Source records
Start of Block

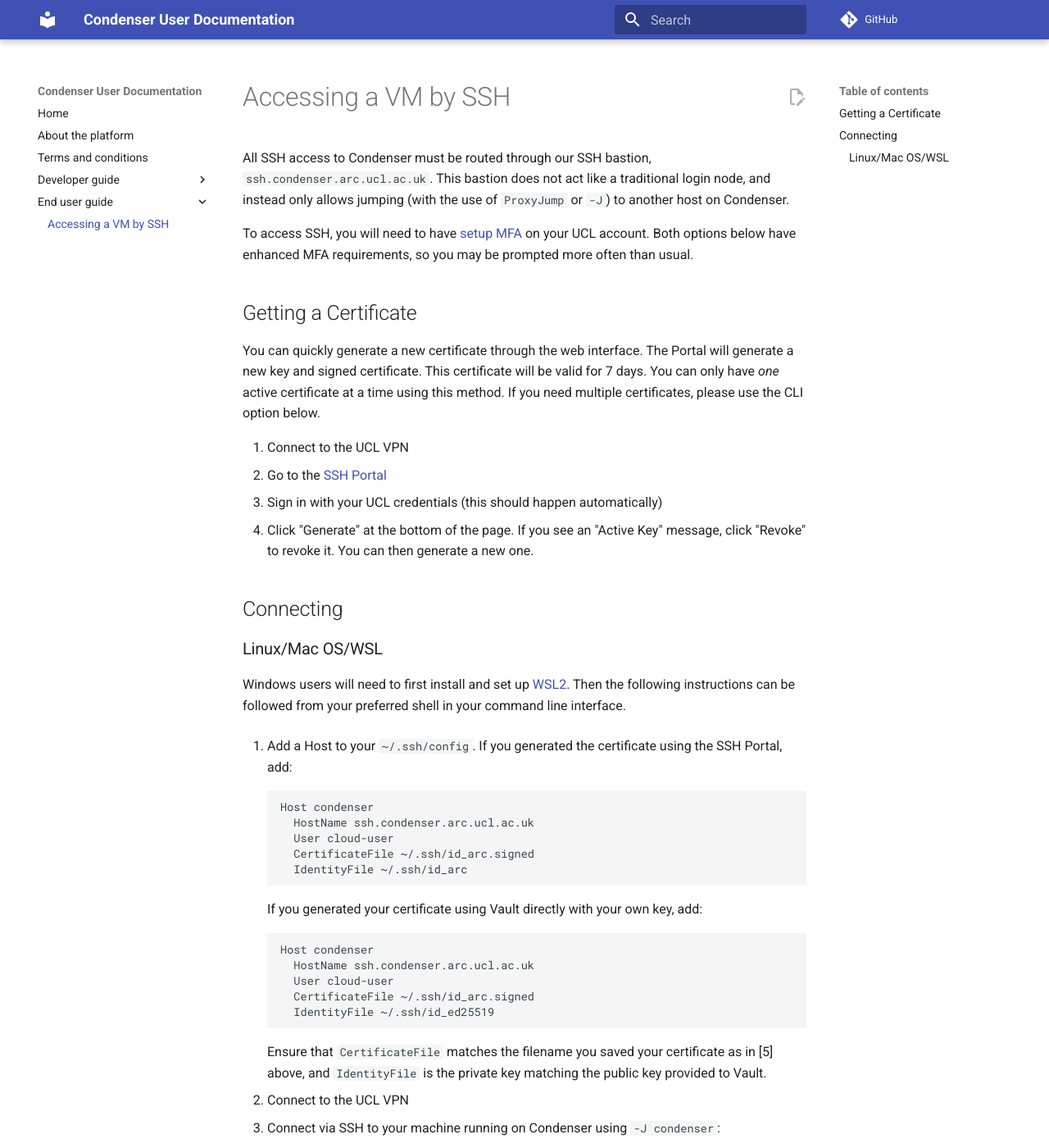
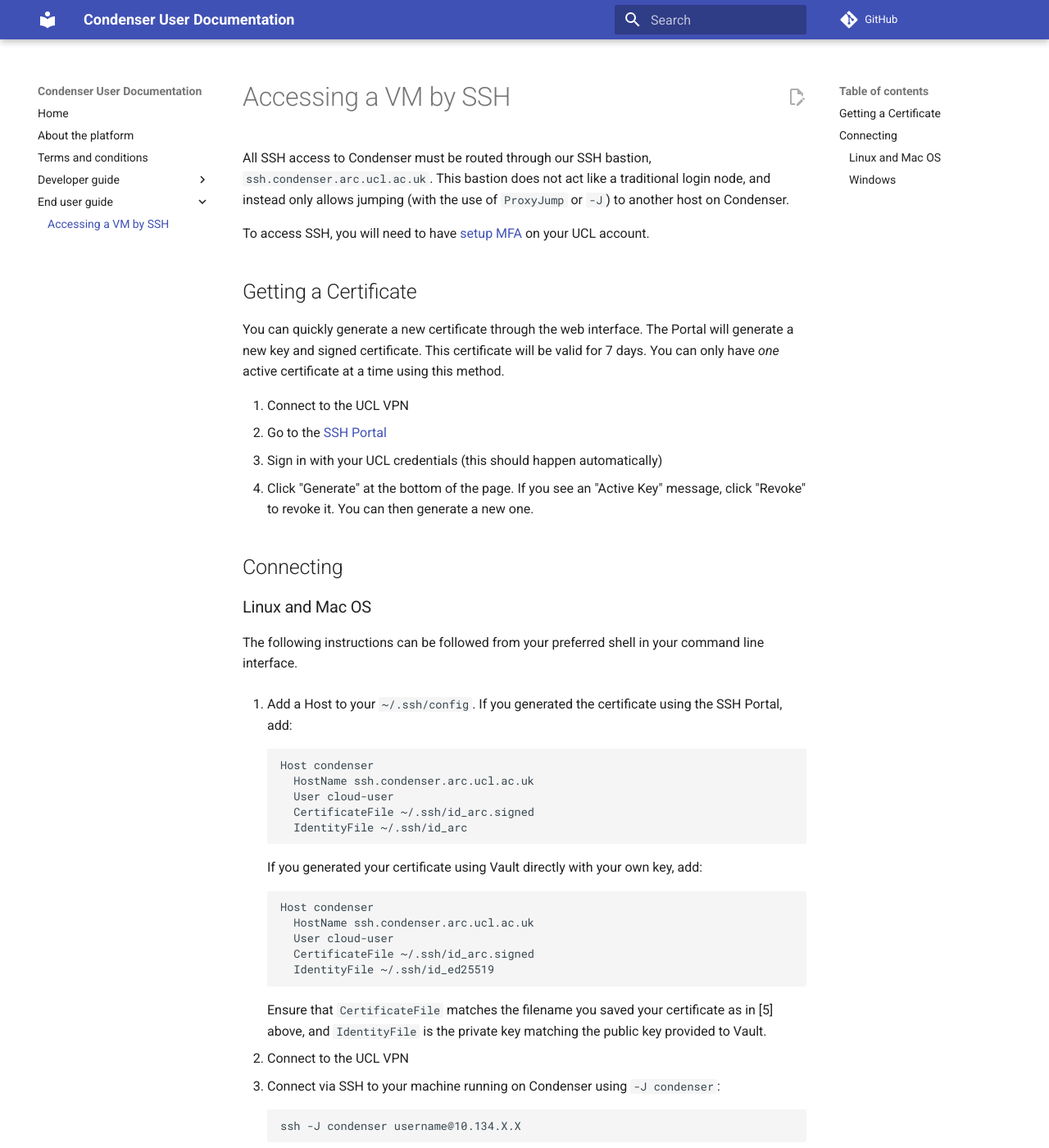
Before and after one commit to UCL-ARC/condenser-mkdocs, an MkDocs documentation site: the page built from docs/end_user_guide/ssh.md, in a window 1280 px wide and 1400 px high. Shown: the whole window at 82% size. Built offline with MkDocs 1.6.1 and Material for MkDocs 9.7.7, drawn with Linux system fonts in a browser that asks for light colours; comment, search, counter and statistics services are not loaded.

Commit message:
still missing some windows advice here

```diff
--- a/docs/end_user_guide/ssh.md
+++ b/docs/end_user_guide/ssh.md
@@ -11,15 +11,14 @@
 
 To access SSH, you will need to have [setup MFA](
 https://www.ucl.ac.uk/isd/services/stay-secure/multi-factor-authentication-mfa)
-on your UCL account. Both options below have enhanced MFA requirements, so you may
-be prompted more often than usual.
+on your UCL account.
 
 ## Getting a Certificate
 
 You can quickly generate a new certificate through the web interface. The
 Portal will generate a new key and signed certificate. This certificate will be
 valid for 7 days. You can only have *one* active certificate at a time using this
-method. If you need multiple certificates, please use the CLI option below.
+method.
 
 1. Connect to the UCL VPN
 2. Go to the [SSH Portal](https://ssh.condenser.arc.ucl.ac.uk)
@@ -29,10 +28,9 @@
 
 ## Connecting
 
-### Linux/Mac OS/WSL
+### Linux and Mac OS
 
-Windows users will need to first install and set up [WSL2](https://learn.microsoft.com/en-us/windows/wsl/install).
-Then the following instructions can be followed from your preferred shell in your
+The following instructions can be followed from your preferred shell in your
 command line interface.
 
 1. Add a Host to your `~/.ssh/config`. If you generated the certificate using
```
Also changed, not shown: other parts of docs/end_user_guide/ssh.md (+2 -0 lines).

End of Block

_What to produce_:
Where a picture appears, skip it and copy the rest of the data word for word.

_Exercise answer_:
Before and after one commit to UCL-ARC/condenser-mkdocs, an MkDocs documentation site: the page built from docs/end_user_guide/ssh.md, in a window 1280 px wide and 1400 px high. Shown: the whole window at 82% size. Built offline with MkDocs 1.6.1 and Material for MkDocs 9.7.7, drawn with Linux system fonts in a browser that asks for light colours; comment, search, counter and statistics services are not loaded.

Commit message:
still missing some windows advice here

```diff
--- a/docs/end_user_guide/ssh.md
+++ b/docs/end_user_guide/ssh.md
@@ -11,15 +11,14 @@
 
 To access SSH, you will need to have [setup MFA](
 https://www.ucl.ac.uk/isd/services/stay-secure/multi-factor-authentication-mfa)
-on your UCL account. Both options below have enhanced MFA requirements, so you may
-be prompted more often than usual.
+on your UCL account.
 
 ## Getting a Certificate
 
 You can quickly generate a new certificate through the web interface. The
 Portal will generate a new key and signed certificate. This certificate will be
 valid for 7 days. You can only have *one* active certificate at a time using this
-method. If you need multiple certificates, please use the CLI option below.
+method.
 
 1. Connect to the UCL VPN
 2. Go to the [SSH Portal](https://ssh.condenser.arc.ucl.ac.uk)
@@ -29,10 +28,9 @@
 
 ## Connecting
 
-### Linux/Mac OS/WSL
+### Linux and Mac OS
 
-Windows users will need to first install and set up [WSL2](https://learn.microsoft.com/en-us/windows/wsl/install).
-Then the following instructions can be followed from your preferred shell in your
+The following instructions can be followed from your preferred shell in your
 command line interface.
 
 1. Add a Host to your `~/.ssh/config`. If you generated the certificate using
```
Also changed, not shown: other parts of docs/end_user_guide/ssh.md (+2 -0 lines).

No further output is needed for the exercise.